In Jarom 1:2, Jarom declares: "For what could I write more than my fathers have written? For have not they revealed the plan of salvation? I say unto you, Yea; and this sufficeth me." Jarom seems to be humbled by the thoughts of following not only Nephi and Jacob, but his father Enos as caretaker of the small plates of Nephi. Jarom declares that they wrote on the plan of salvation. For a brief discussion on Enos' similar feelings of inadequacy and a brief discussion on this literary theme of the plan of salvation, see the commentary on Enos 1:27. [Alan C. Miner, Personal Notes]

“The Plan of Salvation”

Joseph McConkie and Robert Millet write that among the "plain and precious" things taken from the Old and New Testament records (see 1 Nephi 13:26, 28) are references to a "plan" whereby men might obtain salvation.
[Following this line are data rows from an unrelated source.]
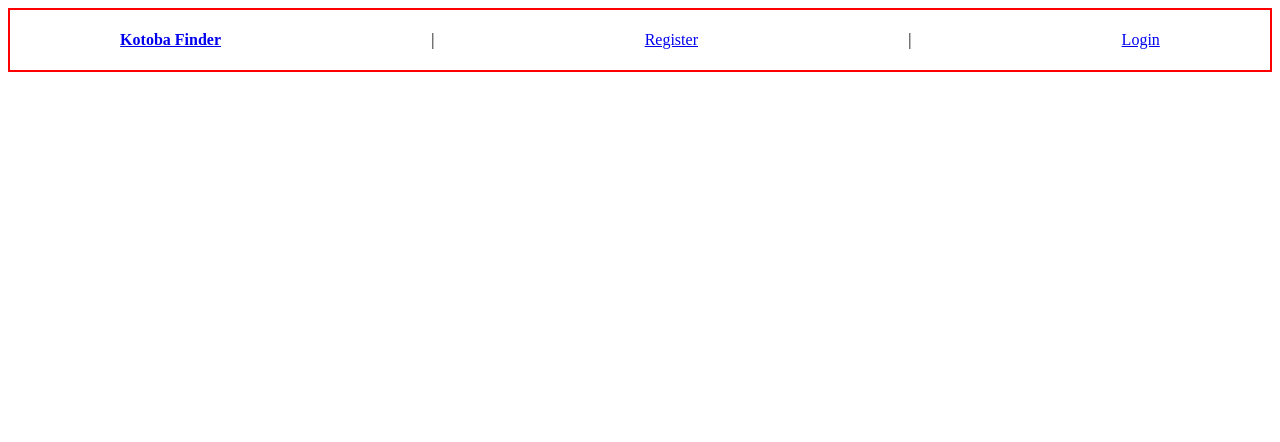
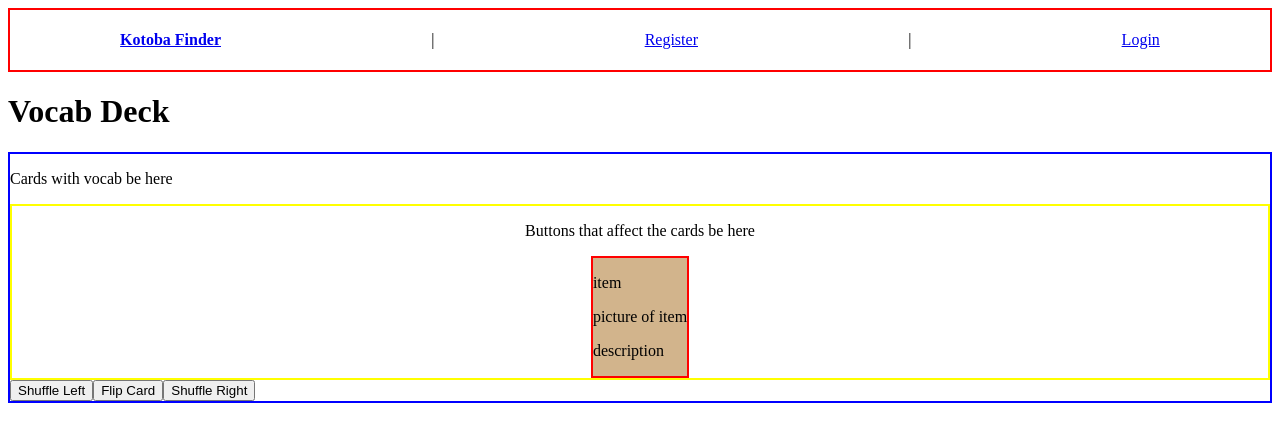
Before and after one commit to pand3m1x/kotoba_finder, a React (Vite) app in the folder frontend/kotoba-finder/: page /vocab in a window 1280 px wide. Shown: the top 442 px of the page. Built offline with nearby package versions, Linux system fonts and the light colour scheme; no server answers.

Commit message:
°❀.ೃ added Vocab Path with visual structure °❀.ೃ

```diff
--- a/frontend/kotoba-finder/src/App.jsx
+++ b/frontend/kotoba-finder/src/App.jsx
@@ -9,6 +9,7 @@ import Navbar from './components/Navbar'
 import Login from './pages/Login'
 import Register from './pages/Register'
 import GamePage from './pages/GamePage'
+import Vocab from './pages/Vocab'
 
 function App() {
 
@@ -22,6 +23,7 @@ function App() {
           <Route path="/room/:id" element={<GamePage />} />
           <Route path="/login" element={<Login />} />
           <Route path="/register" element={<Register />} />
+          <Route path="/vocab" element={<Vocab />} />
       </Routes>
     </>
   )
--- a/frontend/kotoba-finder/src/pages/Vocab.jsx
+++ b/frontend/kotoba-finder/src/pages/Vocab.jsx
@@ -0,0 +1,40 @@
+
+
+function Vocab() {
+
+  return(
+    <div>
+      <h1>Vocab Deck</h1>
+      <div className="studySpace" style={{border:"2px solid blue",
+                                          minWidth:"80%"}}>
+        <div className="cardArea" style={{boder:"2px solid green",
+                                          }}>
+          <p>Cards with vocab be here</p>
+
+        </div>
+        <div className="controlArea">
+          <div clasName="infoTop" style={{border:"2px solid yellow",
+                                          display:"flex",
+                                          flexDirection:"column",
+                                          alignItems:"center"}}>
+          <p>Buttons that affect the cards be here</p>
+          <div className="card" style={{border:"2px solid red",
+                                        backgroundColor:"tan",
+                                        maxWidth:"400px"}}>
+            <p>item</p>
+            <p>picture of item</p>
+            <p>description</p>
+            </div>
+          </div>
+          <div className="button">
+            <button>Shuffle Left</button>
+            <button> Flip Card </button>
+            <button>Shuffle Right</button>
+          </div>
+        </div>
+      </div>
+    </div>
+  )
+}
+
+export default Vocab
```
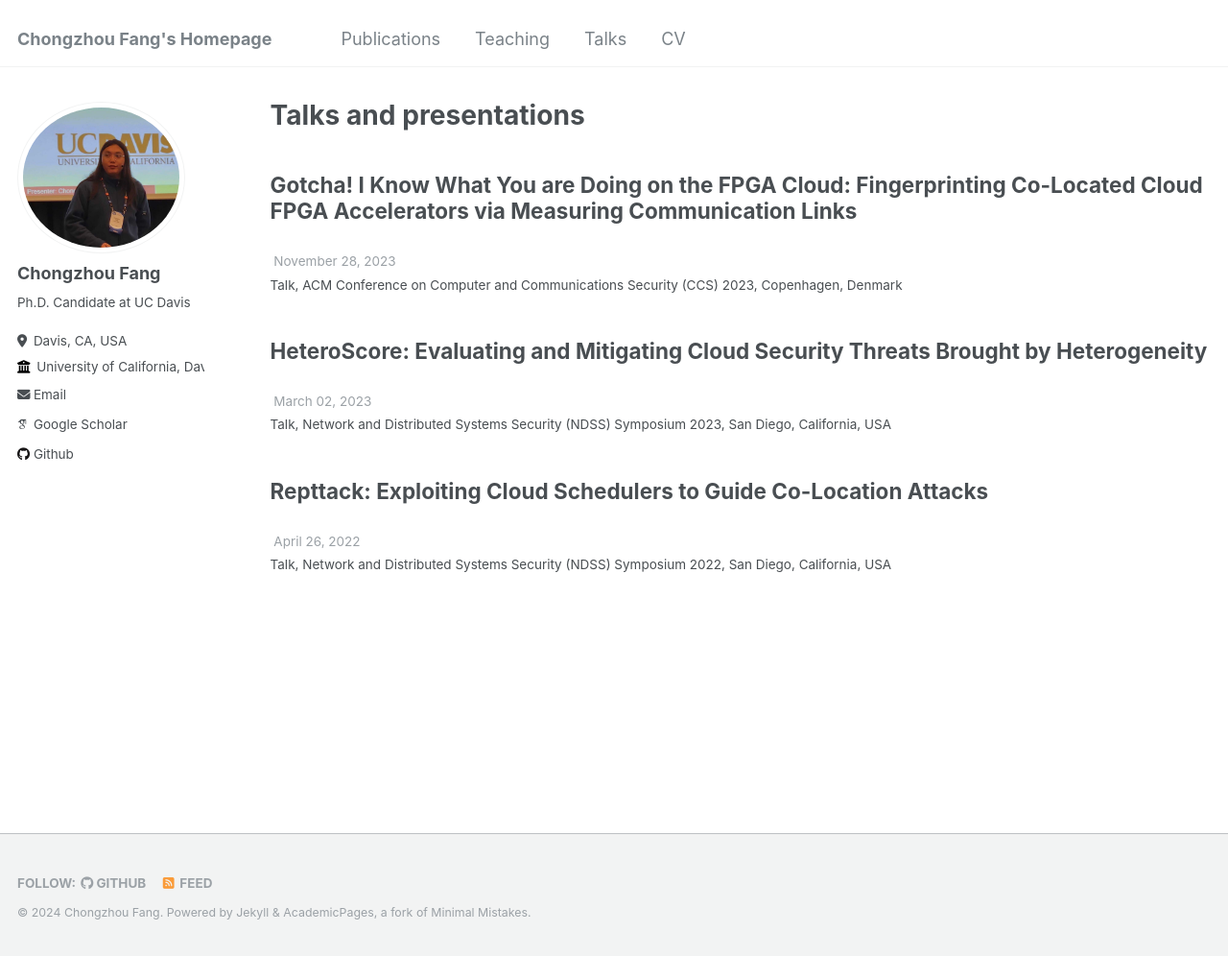
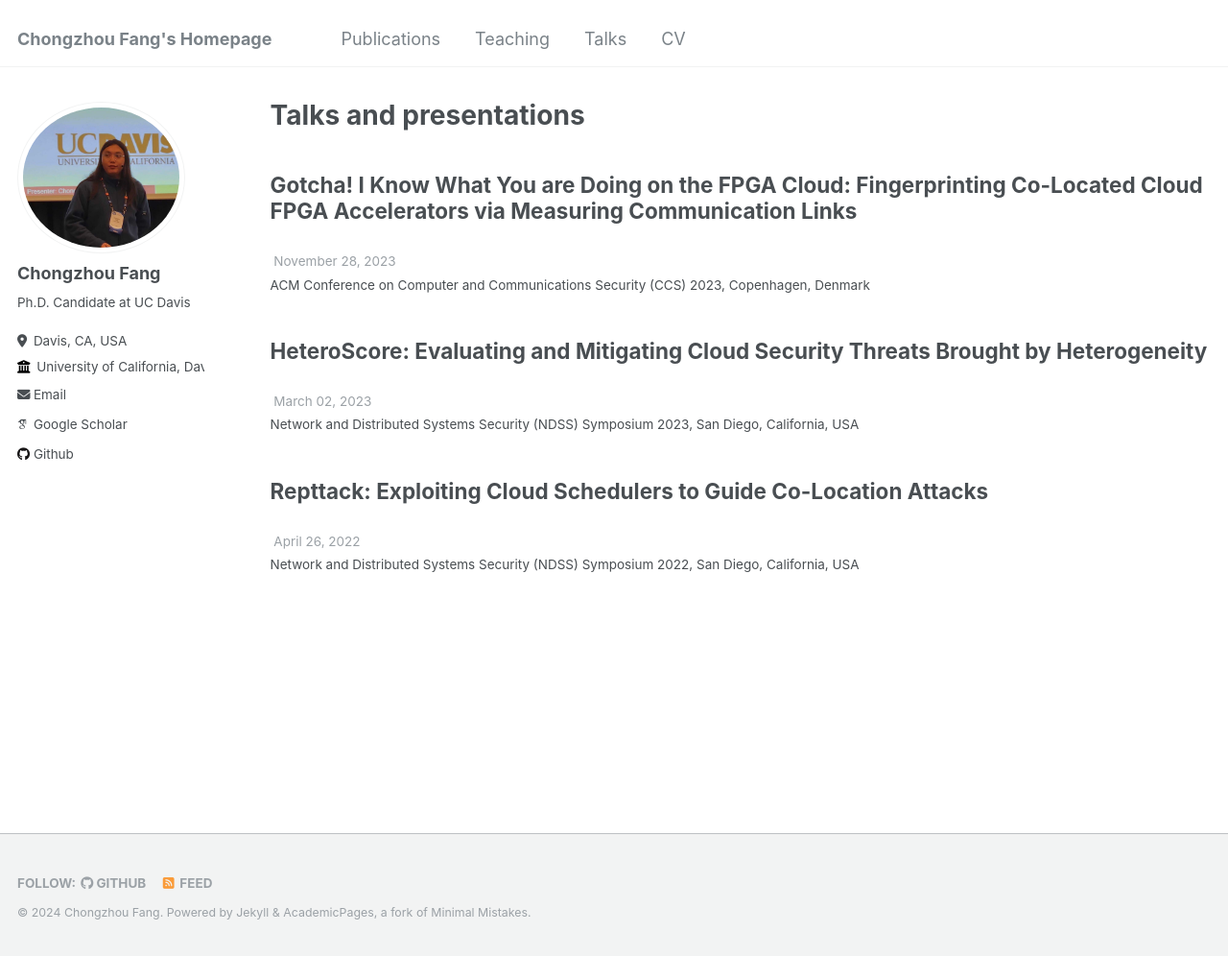
Before and after one commit to ChongzhouFang/ChongzhouFang.github.io, a Jekyll site: the page built from _pages/talks.html, in a window 1280 px wide and 996 px high. Shown: the whole window at 96% size. Built offline with Jekyll 4.4.1, drawn with Linux system fonts in a browser that asks for light colours; some web fonts are replaced.

Commit message:
update talk

```diff
--- a/_includes/archive-single-talk.html
+++ b/_includes/archive-single-talk.html
@@ -37,7 +37,7 @@
       <p class="page__meta"><i class="fa fa-clock-o" aria-hidden="true"></i> {% include read-time.html %}</p>
     {% endif %}
     {% if post.date %}<p class="page__meta"><i class="fa fa-clock-o" aria-hidden="true"></i> {{ post.date | date: '%B %d, %Y' }}</p>{% endif %}
-    {% if post.venue %}<p class="archive__item-excerpt" itemprop="description">{{post.type}}, {{ post.venue }},  {{post.location}} {% endif %}
+    {% if post.venue %}<p class="archive__item-excerpt" itemprop="description">{{ post.venue }},  {{post.location}} {% endif %}
     {% if post.excerpt %}<p class="archive__item-excerpt" itemprop="description">{{ post.excerpt | markdownify }}</p>{% endif %}
   </article>
 </div>
```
In his declaration that there is but "one Lord, one faith, [and] one baptism" (Ephesians 4:5) Paul alludes to the fact that there is and can be but one "plan of salvation." Yet the Bible can be searched in vain for a direct reference to a divine plan which the children of God might follow in their quest to scale Mount Zion and find a place in the heavenly abode. By contrast, the Book of Mormon is replete with such phrases as "the merciful plan of the great Creator" (2 Nephi 9:6), "the plan of our God, " (2 Nephi 9:13), "the great and eternal plan of deliverance" (2 Nephi 11:5), "the plan of redemption" (Alma 22:13), the "plan of happiness" (Alma 42:8, and "the plan of mercy" (Alma 42:15). [Joseph F. McConkie and Robert L. Millet, Doctrinal Commentary on the Book of Mormon, vol. 2, p. 106] [See the commentary on 1 Nephi 13:26; 2 Nephi 9:13]

Alan C. Miner -

Alan C. Miner

Step by Step Through the Book of Mormon: A Cultural Commentary